Records for the task Start Marker

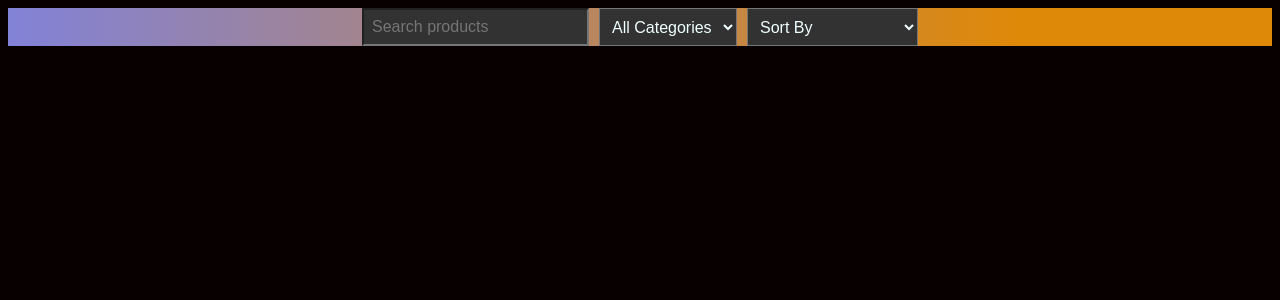
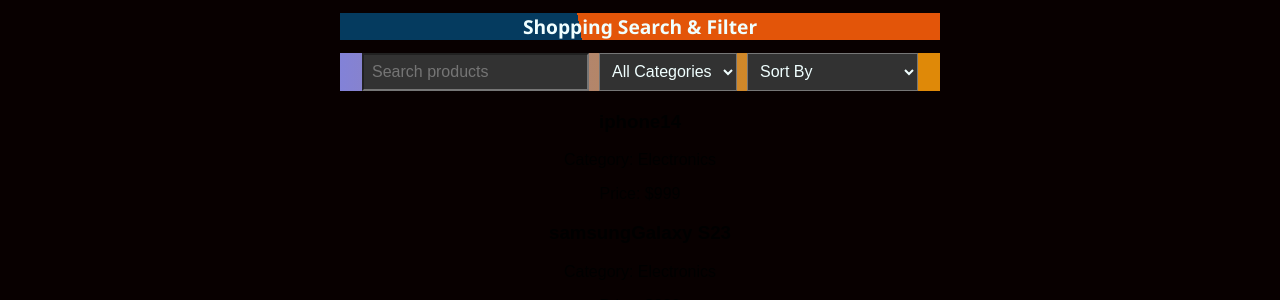
Before and after one commit to nawagirwacatherine/SHOPPING-APP, a React (Vite) app in the folder shopping-app/: page / in a window 1280 px wide. Shown: the top 300 px of the page. Built offline with nearby package versions, Linux system fonts and the light colour scheme.

Commit message:
Add css to app heading

```diff
--- a/shopping-app/src/App.css
+++ b/shopping-app/src/App.css
@@ -8,3 +8,11 @@ body {
     margin: auto;
     text-align: center;
 }
+
+.app h1{
+    color: azure;
+    background: linear-gradient(260deg,rgb(227, 85, 9) 60%, rgb(5, 59, 95) 40%);
+    font-family: 'Segoe UI', Tahoma, Geneva, Verdana, sans-serif;
+    font-size: larger;
+    font-weight: 800;
+}
--- a/shopping-app/src/App.jsx
+++ b/shopping-app/src/App.jsx
@@ -1,12 +1,44 @@
 import "./App.css"
+import {useState} from  "react"
+import PropTypes from "prop-types";
+import products from "./data.jsx"
 import SearchFilter from "./components/SearchFilter/SearchFilter.jsx"
+import ProductList from "./components/product/ProductList.jsx"
 
 const App = () => {
+  const [search,setSearch]  = useState("");
+  const [category,setCategory] =useState("");
+  const [sort, setSort] = useState("");
+
+  const filteredProducts = products.filter((product) =>
+  product.name.toLowerCase().includes(search.toLowerCase())
+  )
+
+  .filter((product) => (category?product.category === category:true))
+
+  .sort((a,b) =>{
+    if (sort ==="price-low") return a.price-b.price;
+    if (sort === "price-high") return b.price-a.price;
+    if (sort ==="name") return a.name.localeCompare(b.name);
+    return 0;
+  })
   return(
-<div>
-<SearchFilter />
+<div className="app">
+
+  <h1>Shopping Search & Filter</h1>
+<SearchFilter
+search={search} setSearch={setSearch}
+category ={category} setCategory={setCategory}
+sort = {sort} setSort= {setSort}
+
+/>
+< ProductList  products={filteredProducts}/>
 </div>
   )
 }
 
+ProductList.propTypes = {
+    products: PropTypes.array.isRequired,
+};
+
 export default App;
--- a/shopping-app/src/components/product/ProductList.jsx
+++ b/shopping-app/src/components/product/ProductList.jsx
@@ -0,0 +1,27 @@
+
+import PropTypes from "prop-types";
+
+
+const ProductList = ({ products }) => {
+    return (
+        <div className="product-list">
+            {products.length > 0 ? (
+                products.map((product) => (
+                    <div key={product.id} className="product-card">
+                        <h3>{product.name}</h3>
+                        <p>Category: {product.category}</p>
+                        <p>Price: ${product.price}</p>
+                    </div>
+                ))
+            ) : (
+                <p>No products found.</p>
+            )}
+        </div>
+    );
+};
+
+ProductList.propTypes = {
+    products: PropTypes.array.isRequired,
+};
+
+export default ProductList;
```
Also changed, not shown: shopping-app/src/components/product/product-list.css (+11 -0 lines).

Records for the task End Marker

| Your objective |
Repeat every entry exactly. Do not include the pictures.

| Result of the task |
Before and after one commit to nawagirwacatherine/SHOPPING-APP, a React (Vite) app in the folder shopping-app/: page / in a window 1280 px wide. Shown: the top 300 px of the page. Built offline with nearby package versions, Linux system fonts and the light colour scheme.

Commit message:
Add css to app heading

```diff
--- a/shopping-app/src/App.css
+++ b/shopping-app/src/App.css
@@ -8,3 +8,11 @@ body {
     margin: auto;
     text-align: center;
 }
+
+.app h1{
+    color: azure;
+    background: linear-gradient(260deg,rgb(227, 85, 9) 60%, rgb(5, 59, 95) 40%);
+    font-family: 'Segoe UI', Tahoma, Geneva, Verdana, sans-serif;
+    font-size: larger;
+    font-weight: 800;
+}
--- a/shopping-app/src/App.jsx
+++ b/shopping-app/src/App.jsx
@@ -1,12 +1,44 @@
 import "./App.css"
+import {useState} from  "react"
+import PropTypes from "prop-types";
+import products from "./data.jsx"
 import SearchFilter from "./components/SearchFilter/SearchFilter.jsx"
+import ProductList from "./components/product/ProductList.jsx"
 
 const App = () => {
+  const [search,setSearch]  = useState("");
+  const [category,setCategory] =useState("");
+  const [sort, setSort] = useState("");
+
+  const filteredProducts = products.filter((product) =>
+  product.name.toLowerCase().includes(search.toLowerCase())
+  )
+
+  .filter((product) => (category?product.category === category:true))
+
+  .sort((a,b) =>{
+    if (sort ==="price-low") return a.price-b.price;
+    if (sort === "price-high") return b.price-a.price;
+    if (sort ==="name") return a.name.localeCompare(b.name);
+    return 0;
+  })
   return(
-<div>
-<SearchFilter />
+<div className="app">
+
+  <h1>Shopping Search & Filter</h1>
+<SearchFilter
+search={search} setSearch={setSearch}
+category ={category} setCategory={setCategory}
+sort = {sort} setSort= {setSort}
+
+/>
+< ProductList  products={filteredProducts}/>
 </div>
   )
 }
 
+ProductList.propTypes = {
+    products: PropTypes.array.isRequired,
+};
+
 export default App;
--- a/shopping-app/src/components/product/ProductList.jsx
+++ b/shopping-app/src/components/product/ProductList.jsx
@@ -0,0 +1,27 @@
+
+import PropTypes from "prop-types";
+
+
+const ProductList = ({ products }) => {
+    return (
+        <div className="product-list">
+            {products.length > 0 ? (
+                products.map((product) => (
+                    <div key={product.id} className="product-card">
+                        <h3>{product.name}</h3>
+                        <p>Category: {product.category}</p>
+                        <p>Price: ${product.price}</p>
+                    </div>
+                ))
+            ) : (
+                <p>No products found.</p>
+            )}
+        </div>
+    );
+};
+
+ProductList.propTypes = {
+    products: PropTypes.array.isRequired,
+};
+
+export default ProductList;
```
Also changed, not shown: shopping-app/src/components/product/product-list.css (+11 -0 lines).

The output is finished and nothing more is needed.